How can a business owner protect something like Covid-19 from adversely affect business in the future?
The World Health Organisation classified Covid-19 as a pandemic. A global pandemic that is particularly affecting SME owners in myriad ways through disruption in supply processes and businesses' rights and obligations under contracts coming under the scanner calling into question “force majeure” effects.
Business owners are still reeling in these developments as they continuously unfold largely especially because SME owners never really are prepared for the worst.
Whilst businesses are still coping with the issues that are occurring on, business does go on.
So how can one, as a business owner protect such a situation from adversely affect business in the future?
Add a well-drafted ‘force majeure’ clause to your business contracts, if you do not have one already. Appoint a good legal consultant and have all business and employee contracts carefully reviewed.
Fortification of contracts would mean addressing all the worst-case scenarios that could affect your business and providing remedies for the business to either gain compensation, pause services, or exit.
On a side note, a good legal consultant would ideally be someone who takes time out and understands your business and, of course, is cost-effective to your business.
A contingency plan is not a ‘business continuity plan’. A contingency plan covers a business for situations like the current one when there is no revenue being generated for whatsoever reasons and the business needs to be kept afloat.
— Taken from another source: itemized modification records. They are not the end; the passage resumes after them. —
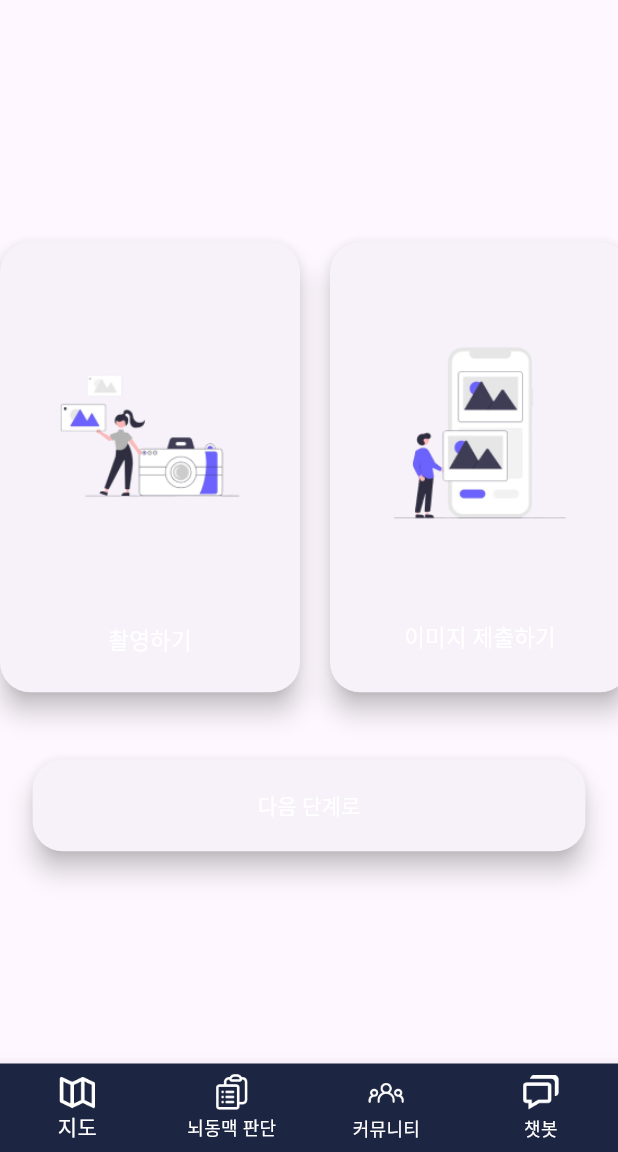
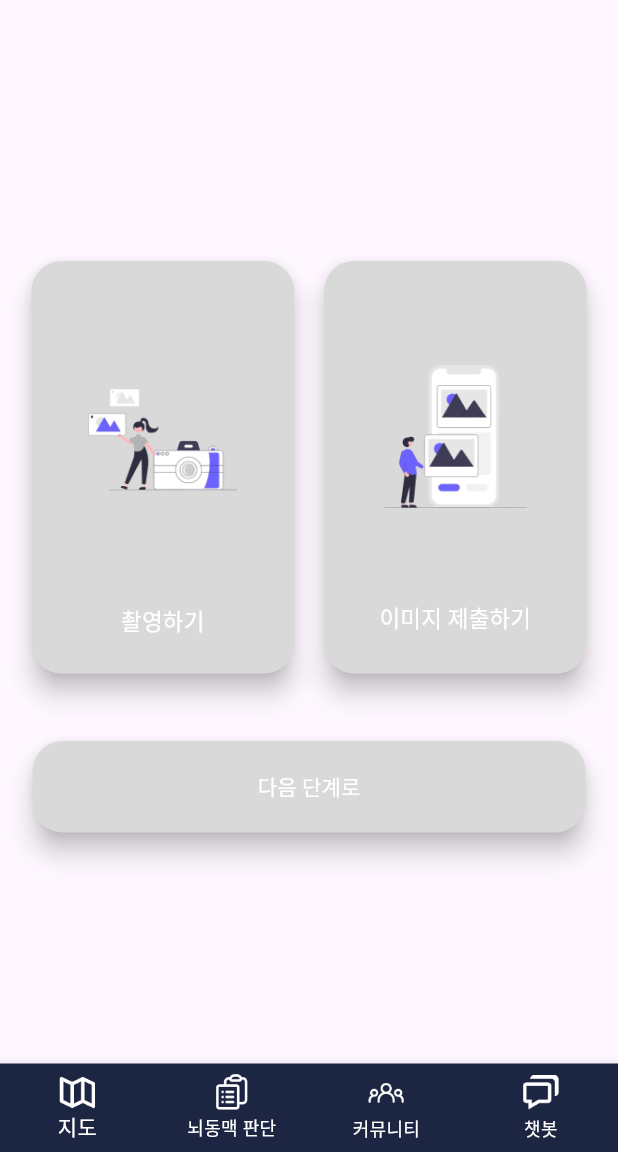
Before and after one commit to brainprotect/FrontEnd-, a Flutter app: the CameraPage screen opened directly, on a phone screen of 412 x 824 dp, the part 84-1236 px from its top. Run offline on Flutter 3.47's test engine with Material 3 defaults, Android fonts, the phone set to English and light mode, and no system bars; our stand-ins replace carousel_slider, google_maps_flutter, image_picker; missing offline and left inert: dialog_flowtter; project files that could hold a hidden picture were left out.

Commit message:
클릭시 버튼 색 변경 완료

```diff
--- a/lib/CameraPage.dart
+++ b/lib/CameraPage.dart
@@ -61,22 +61,34 @@ class _CameraPageState extends State<CameraPage> {
                   children: [
                     SizedBox(height: 20),
                     ElevatedButton(
-                      onPressed: () => _pickImage(ImageSource.camera),
-                      style: ElevatedButton.styleFrom(
-                        shape: RoundedRectangleBorder(
-                          borderRadius: BorderRadius.circular(20),
+                      onPressed: () {
+                        setState(() {
+                          cameraButtonColor = Color(0xFF6C63FE); // 버튼이 눌릴 때 색상 변경
+                        });
+                        _pickImage(ImageSource.camera);
+                      },
+                      style: ButtonStyle(
+                        shape: MaterialStateProperty.all<RoundedRectangleBorder>(
+                          RoundedRectangleBorder(
+                            borderRadius: BorderRadius.circular(20),
+                          ),
                         ),
-                        fixedSize: Size(200, 300),
-                        // primary: cameraButtonColor,
-                        elevation: 7, // 음영 높이 설정
+                        fixedSize: MaterialStateProperty.all<Size>(
+                          Size(175, 275),
+                        ),
+                        backgroundColor: MaterialStateProperty.resolveWith<Color>(
+                              (states) {
+                            if (states.contains(MaterialState.pressed)) {
+                              // 클릭 시 배경 색
+                              return Color(0xFF6C63FE); // 클릭 시 색상
+                            } else {
+                              // 클릭되지 않았을 때의 배경 색
+                              return Color(0xFFD9D9D9); // 클릭되지 않은 상태의 색상
+                            }
+                          },
+                        ),
+                        elevation: MaterialStateProperty.all<double>(7), // 음영 높이 설정
                       ),
-                      onHover: (isHovering) {
-                        setState(() {
-                          cameraButtonColor = isHovering
-                              ? Color(0xFF6C63FE)
-                              : Color(0xFFD9D9D9);
-                        });
-                      },
                       child: Column(
                         mainAxisAlignment: MainAxisAlignment.end,
                         children: [
@@ -85,8 +97,8 @@ class _CameraPageState extends State<CameraPage> {
                             padding: const EdgeInsets.only(bottom: 0.0),
                             child: Image.asset(
                               'assets/img_camera2.png', // 이미지 파일 경로
-                              width: 250,
-                              height: 250,
+                              width: 220,
+                              height: 220,
                             ),
                           ),
                           // 버튼 텍스트
@@ -94,8 +106,7 @@ class _CameraPageState extends State<CameraPage> {
                             padding: EdgeInsets.only(bottom: 25.0),
                             child: Text(
                               "촬영하기",
-                              style:
-                                  TextStyle(fontSize: 15, color: Colors.white),
+                              style: TextStyle(fontSize: 15, color: Colors.white),
                             ),
                           ),
                         ],
@@ -109,22 +120,34 @@ class _CameraPageState extends State<CameraPage> {
                   children: [
                     SizedBox(height: 20),
                     ElevatedButton(
-                      onPressed: () => _pickImage(ImageSource.gallery),
-                      style: ElevatedButton.styleFrom(
-                        shape: RoundedRectangleBorder(
-                          borderRadius: BorderRadius.circular(20),
-                        ),
-                        fixedSize: Size(200, 300),
-                        // primary: galleryButtonColor,
-                        elevation: 7, // 음영 높이 설정
-                      ),
-                      onHover: (isHovering) {
+                      onPressed: () {
+                        _pickImage(ImageSource.gallery);
                         setState(() {
-                          galleryButtonColor = isHovering
-                              ? Color(0xFF6C63FE)
-                              : Color(0xFFD9D9D9);
+                          galleryButtonColor = Color(0xFF6C63FE); // 버튼이 눌릴 때 색상 변경
                         });
                       },
+                      style: ButtonStyle(
+                        shape: MaterialStateProperty.all<RoundedRectangleBorder>(
+                          RoundedRectangleBorder(
+                            borderRadius: BorderRadius.circular(20),
+                          ),
+                        ),
+                        fixedSize: MaterialStateProperty.all<Size>(
+                        Size(175, 275),
+                      ),
+                        backgroundColor: MaterialStateProperty.resolveWith<Color>(
+                              (states) {
+                            if (states.contains(MaterialState.pressed)) {
+                              // 클릭 시 배경 색
+                              return Color(0xFF6C63FE); // 클릭 시 색상
+                            } else {
+                              // 클릭되지 않았을 때의 배경 색
+                              return Color(0xFFD9D9D9); // 클릭되지 않은 상태의 색상
+                            }
+                          },
+                        ),
+                        elevation: MaterialStateProperty.all<double>(7), // 음영 높이 설정
+                      ),
                       child: Column(
                         mainAxisAlignment: MainAxisAlignment.end,
                         children: [
@@ -133,8 +156,8 @@ class _CameraPageState extends State<CameraPage> {
                             padding: const EdgeInsets.only(bottom: 0.0),
                             child: Image.asset(
                               'assets/img_gallery2.png', // 이미지 파일 경로
-                              width: 250,
-                              height: 250,
+                              width: 220,
+                              height: 220,
                             ),
                           ),
                           // 버튼 텍스트
@@ -142,8 +165,7 @@ class _CameraPageState extends State<CameraPage> {
                             padding: EdgeInsets.only(bottom: 25.0),
                             child: Text(
                               "이미지 제출하기",
-                              style:
-                                  TextStyle(fontSize: 15, color: Colors.white),
+                              style: TextStyle(fontSize: 15, color: Colors.white),
                             ),
                           ),
                         ],
@@ -162,21 +184,28 @@ class _CameraPageState extends State<CameraPage> {
                   MaterialPageRoute(builder: (context) => InputPage()),
                 );
               },
-              style: ElevatedButton.styleFrom(
-                shape: RoundedRectangleBorder(
-                  borderRadius: BorderRadius.circular(20),
+              style: ButtonStyle(
+                shape: MaterialStateProperty.all<RoundedRectangleBorder>(
+                  RoundedRectangleBorder(
+                    borderRadius: BorderRadius.circular(20),
+                  ),
                 ),
-                padding: EdgeInsets.symmetric(horizontal: 150, vertical: 20),
-                // 버튼 크기 조절
-                // primary: nextButtonColor,
-                elevation: 7, // 음영 높이 설정
+                padding: MaterialStateProperty.all<EdgeInsetsGeometry>(
+                  EdgeInsets.symmetric(horizontal: 150, vertical: 20),
+                ),
+                backgroundColor: MaterialStateProperty.resolveWith<Color>(
+                      (states) {
+                    if (states.contains(MaterialState.pressed)) {
+                      // 클릭 시 배경 색
+                      return Color(0xFF6C63FE); // 클릭 시 색상
+                    } else {
+                      // 클릭되지 않았을 때의 배경 색
+                      return Color(0xFFD9D9D9); // 클릭되지 않은 상태의 색상
+                    }
+                  },
+                ),
+                elevation: MaterialStateProperty.all<double>(7), // 음영 높이 설정
               ),
-              onHover: (isHovering) {
-                setState(() {
-                  nextButtonColor =
-                      isHovering ? Color(0xFF6C63FE) : Color(0xFFD9D9D9);
-                });
-              },
               child: Text(
                 '다음 단계로',
                 style: TextStyle(color: Colors.white), // 흰색 글자색
```
Also changed, not shown: lib/Pop-upPage.dart (+20 -15 lines).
Depending on the strength of the contingency plan, businesses can survive and stay afloat through situations like this for months altogether. Contingency plans usually include foreseeing alternate ways of generating and retaining incoming revenue whether you work in-person or online.
Under the Federal Law 2 of 2015 on Commercial Companies, ‘a Limited Liability Company shall set aside in every year 10% of its net profits to form a legal reserve. The partners may decide to stop such deduction if the reserve reaches half the capital.’
Limited Liability Companies should ideally be maintaining such reserve funds although the reality may be far from. The law does not specifically provide for the application of such reserve fund, however, one may assume its obvious rationale. In addition to this, businesses may opt to create a voluntary reserve or a contingency fund setting aside a small percentage of net profits every month that can come in useful for situations that adversely affect the business.
Legal risks can be addressed only by having a really robust contract or a very good insurance policy in place. Apart from these two options, a business may only rely on available remedial measures if, and when adverse situations occur. Now, its that time of the year when we dust off our insurance policies, buffer them up, understand the claims’ process. Some policies one needs to be reviewing include business interruption, credit, third party/public liability, product liability, professional indemnity.
A business plan creates a vision. If you don't have an objective pathway for the future of your business then you simply do not understand your own business. It is advisable to create and definitely ensure implementing this business plan for your business. This is especially valuable if you are an SME facing critical times like these. If you have a business plan in place, refer to the section that discusses force majeure situations or deals with online working strategies.
In conclusion, just remember that calamities don’t give notice before they arrive so prevention is always much better than cure. Although the current pandemic is adversely affecting many business owners and solutions are being reviewed, for future transactions or ongoing transactions, it is better to simply ‘be prepared’.